Screenshot and code edit data
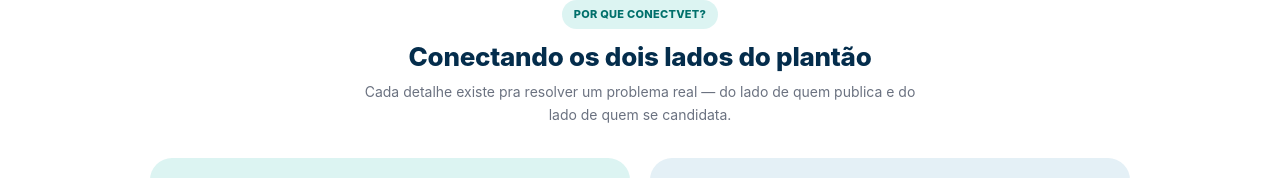
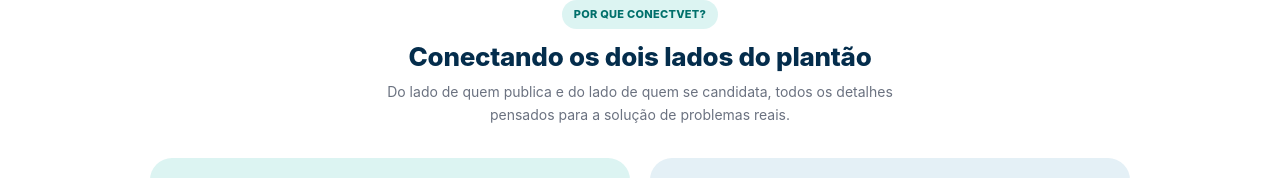
Before and after one commit to Rodrigueira97/ConectVet, a Next.js app: page / in a window 1280 px wide. Shown: the part 723-901 px from the top of the page. Built offline with nearby package versions, Linux system fonts and the light colour scheme; no server answers.

Commit message:
copy: reescreve texto de apoio da seção 'Por que ConectVet?'

```diff
--- a/app/page.tsx
+++ b/app/page.tsx
@@ -135,7 +135,7 @@ export default function HomePublica() {
           </span>
           <h2 className="text-2xl sm:text-[26px] font-extrabold text-ink mb-2 -tracking-[0.01em]">Conectando os dois lados do plantão</h2>
           <p className="text-sm text-gray-500 leading-relaxed">
-            Cada detalhe existe pra resolver um problema real — do lado de quem publica e do lado de quem se candidata.
+            Do lado de quem publica e do lado de quem se candidata, todos os detalhes pensados para a solução de problemas reais.
           </p>
         </div>
 
```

| WHAT THIS TASK INVOLVES |
How many lines in the entries above include the string "quem"? Please answer with that number and nothing more.

| OUTPUT |
2